Sadhguru looks at the fundamental issues behind the Kaveri dispute between the states of Tamil Nadu and Karnataka, and what can be done to address the problems in a sustainable way.
Sadhguru: Water is a resource that has to be managed. We have not really paid attention to this in the last few decades. There are subsidies that are supposed to promote water conservation, but we have not really looked at how we can practice agriculture in a way that conserves water. In Tamil Nadu for instance, we are still largely flood irrigating, which is the cruelest way of using water. It is not good either for the land or for the crop itself. This practice was used in the past, but there are more efficient ways to practice agriculture today. If you put so much water in one place, the soil gets leached and all the bio-activity in the soil is reduced. The plant may look green, but it suffers because of this in many ways. If we change this, Tamil Nadu and Karnataka can manage their water situation.
Apart from this, we need to pay more attention to the Kaveri itself. The Kaveri is maybe forty percent of what it was fifty years ago. It does not touch the ocean two to three months in a year. It is not just the Kaveri but almost all our rivers that are going through this. This is a disaster unfolding in this country.
I have rafted down the Kaveri from Bhagamandala to the Krishna Raja Sagara dam and the Brindavan Gardens in Karnataka. That is over 160 kilometers. It took me around thirteen days on four truck tubes and twelve bamboos. I know this terrain very well. One thing that really stands out is that, in this entire 160 kilometers, it is only in the first 30 to 35 kilometers that there is any forest vegetation. After that there is just agriculture. How will a river flow with this? We don’t have ice-fed rivers in southern India. These are forest-fed rivers. Unless there is forest, there will be no river after some time. Our idea of a catchment area is that 35-kilometer valley. No, catchment should be all along the way.
People think because of water there are trees. No, because of trees there is water. All along the river, for at least one kilometer on either side, wherever the land belongs to the government, we must do afforestation immediately. Wherever it belongs to a local farmer, the government must move from agriculture to horticulture. If you have to move a farmer from agriculture to horticulture, you have to subsidize the first five years for him till horticulture crops begin to yield. And once it comes to yield, you must incentivize private sector to set up allied industry to absorb these hundreds of kilometers of horticultural products.
If you show the farmer the economics of this move, that by planting trees and having horticultural crops he will earn more than he can by plowing the land, he will naturally take to it. If you ensure this on either side for a minimum of a kilometer – if we can do more than a kilometer it will be great – in fifteen years’ time, the Kaveri will have at least ten to twenty percent more water flowing.
Towards making this happen, we are preparing a policy recommendation to offer to the government.

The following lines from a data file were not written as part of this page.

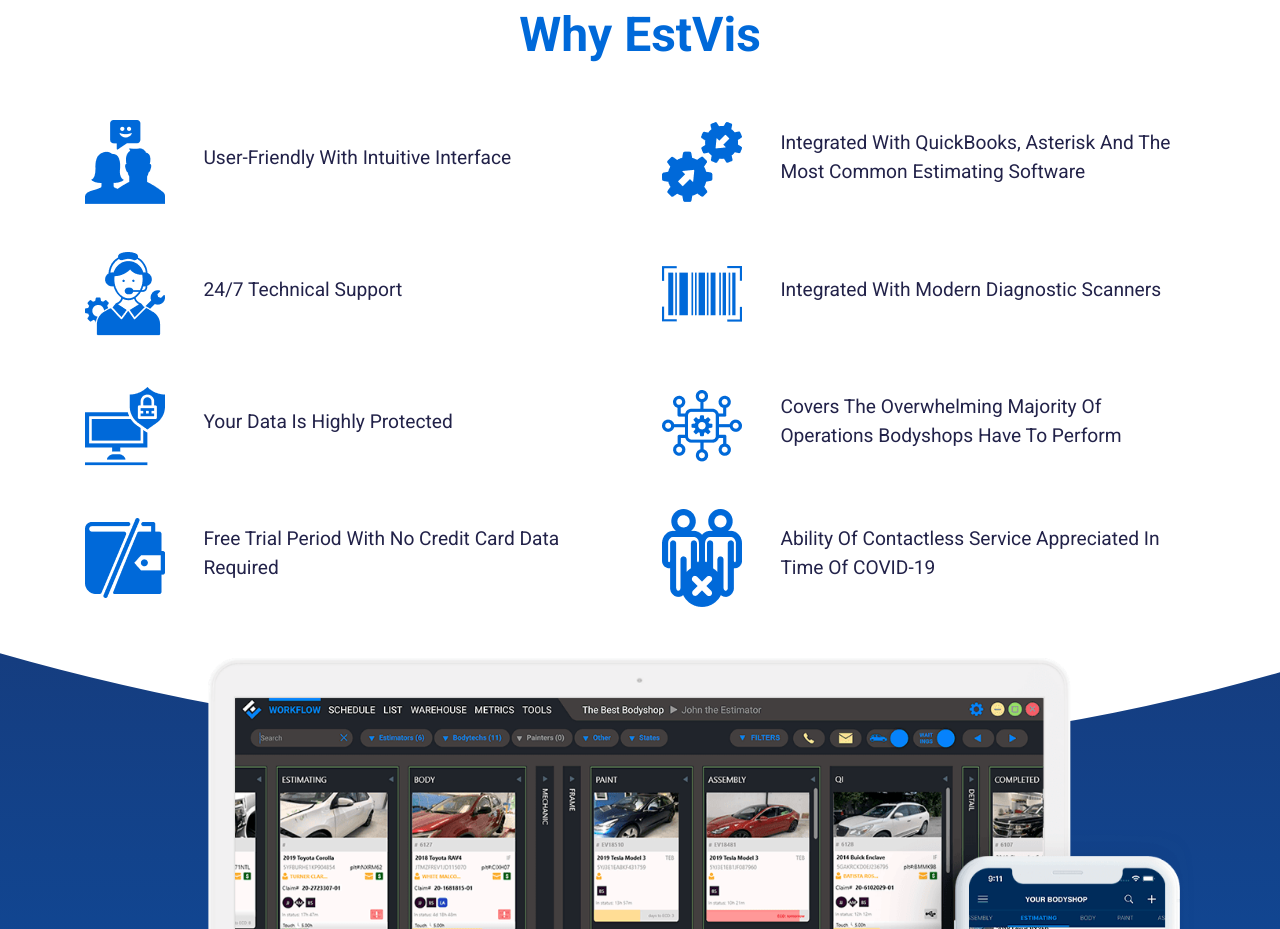
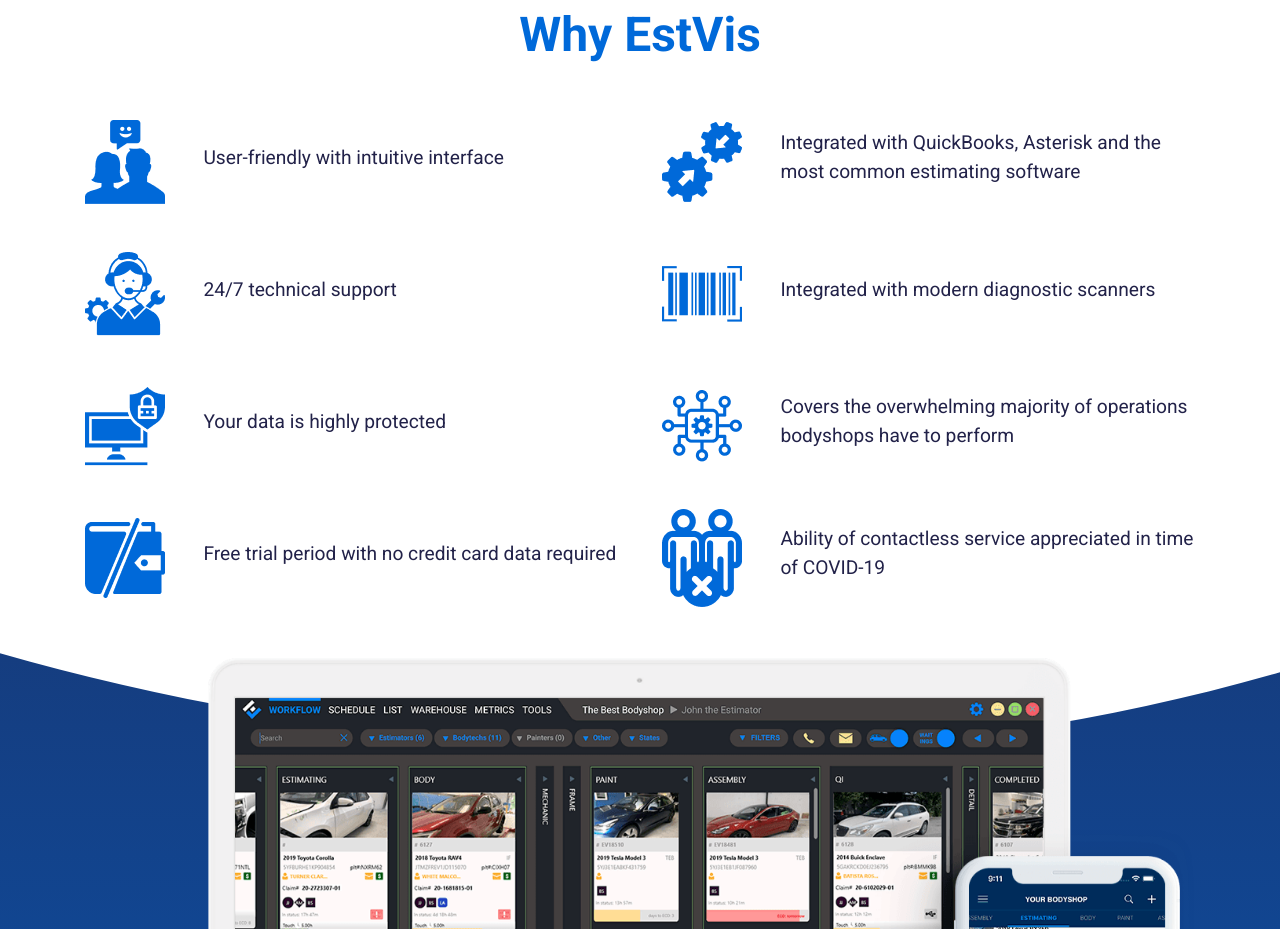
Before and after one commit to SerjBaturin/est-fut-lan, a website: page index.html in a window 1280 px wide. Shown: the part 2060-2989 px from the top of the page. Drawn offline with nearby package versions, Linux system fonts and the light colour scheme.

Commit message:
Add uppercase into Why Estvis

```diff
--- a/index.html
+++ b/index.html
@@ -188,14 +188,14 @@
           <div class="why">
             <h2 class="why__title">Why EstVis</h2>
             <ul class="why__list">
-              <li class="why__list__item"><img class="why__list__item__icon" src="icons/user-friendly.png" alt="icon"><p class="why__list__item__text">user-friendly with intuitive interface</p></li>
-              <li class="why__list__item"><img class="why__list__item__icon" src="icons/integration.png" alt="icon"><p class="why__list__item__text">integrated with QuickBooks, Asterisk and the most common estimating software</p></li>
+              <li class="why__list__item"><img class="why__list__item__icon" src="icons/user-friendly.png" alt="icon"><p class="why__list__item__text">User-friendly with intuitive interface</p></li>
+              <li class="why__list__item"><img class="why__list__item__icon" src="icons/integration.png" alt="icon"><p class="why__list__item__text">Integrated with QuickBooks, Asterisk and the most common estimating software</p></li>
               <li class="why__list__item"><img class="why__list__item__icon" src="icons/support.png" alt="icon"><p class="why__list__item__text">24/7 technical support </p></li>
-              <li class="why__list__item"><img class="why__list__item__icon" src="icons/scanner.png" alt="icon"><p class="why__list__item__text">integrated with modern diagnostic scanners</p></li>
-              <li class="why__list__item"><img class="why__list__item__icon" src="icons/protection.png" alt="icon"><p class="why__list__item__text">your data is highly protected</p></li>
-              <li class="why__list__item"><img class="why__list__item__icon" src="icons/operations.png" alt="icon"><p class="why__list__item__text">covers the overwhelming majority of operations bodyshops have to perform</p></li>
-              <li class="why__list__item"><img class="why__list__item__icon" src="icons/trial.png" alt="icon"><p class="why__list__item__text">free trial period with no credit card data required</p></li>
-              <li class="why__list__item"><img class="why__list__item__icon" src="icons/contactless.png" alt="icon"><p class="why__list__item__text">ability of contactless service appreciated in time of COVID-19</p></li>
+              <li class="why__list__item"><img class="why__list__item__icon" src="icons/scanner.png" alt="icon"><p class="why__list__item__text">Integrated with modern diagnostic scanners</p></li>
+              <li class="why__list__item"><img class="why__list__item__icon" src="icons/protection.png" alt="icon"><p class="why__list__item__text">Your data is highly protected</p></li>
+              <li class="why__list__item"><img class="why__list__item__icon" src="icons/operations.png" alt="icon"><p class="why__list__item__text">Covers the overwhelming majority of operations bodyshops have to perform</p></li>
+              <li class="why__list__item"><img class="why__list__item__icon" src="icons/trial.png" alt="icon"><p class="why__list__item__text">Free trial period with no credit card data required</p></li>
+              <li class="why__list__item"><img class="why__list__item__icon" src="icons/contactless.png" alt="icon"><p class="why__list__item__text">Ability of contactless service appreciated in time of COVID-19</p></li>
             </ul>
             <img  class="why__img" src="images/Product.png" alt="workflow image">
         </div>
--- a/main.css
+++ b/main.css
@@ -516,7 +516,6 @@
   font-size: 1.2em;
   font-weight: 400;
   color: #222249;
-  text-transform: capitalize;
 }
 
 .why__img {
--- a/media/main.css
+++ b/media/main.css
@@ -628,7 +628,7 @@
 }
 
 .why__list__item__text {
-  margin-left: 14px;
+  margin-left: 2em;
   font-family: "Roboto", sans-serif;
   font-size: 1.2em;
   font-weight: 400;
```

And we are organizing the Rally for Rivers campaign where from September 3 to October 2, I will personally drive from Kanyakumari to Himalayas, to create awareness in the country that our rivers are dying. I am covering 16 states with major events along the way. Several Chief Ministers and Governors have confirmed their participation. At Delhi, we will present the policy recommendation to the government.
The very word “India” comes from the river Indus. We are a river civilization. We have grown on the river banks. Today, all our rivers are in danger. Instead of fighting against each other, we have to look at how to revive these rivers. Otherwise, in a few years we won’t be drinking from bottles, we will be bathing from bottles. Half the nation is already in a position where they don’t start their day with a bath because there is no water. In a few years, we will be in a place where we can only bathe once in ten days. The legacy we are leaving our children is such that no matter what you have, you will not be able to live well – unless nature does some serious surgical correction. The choice we have is to consciously correct this or let nature do it. If nature does it, it will do it in a very cruel way.
For thousands of years, these rivers have embraced and nourished us. A time has come when we have to embrace and nourish our rivers.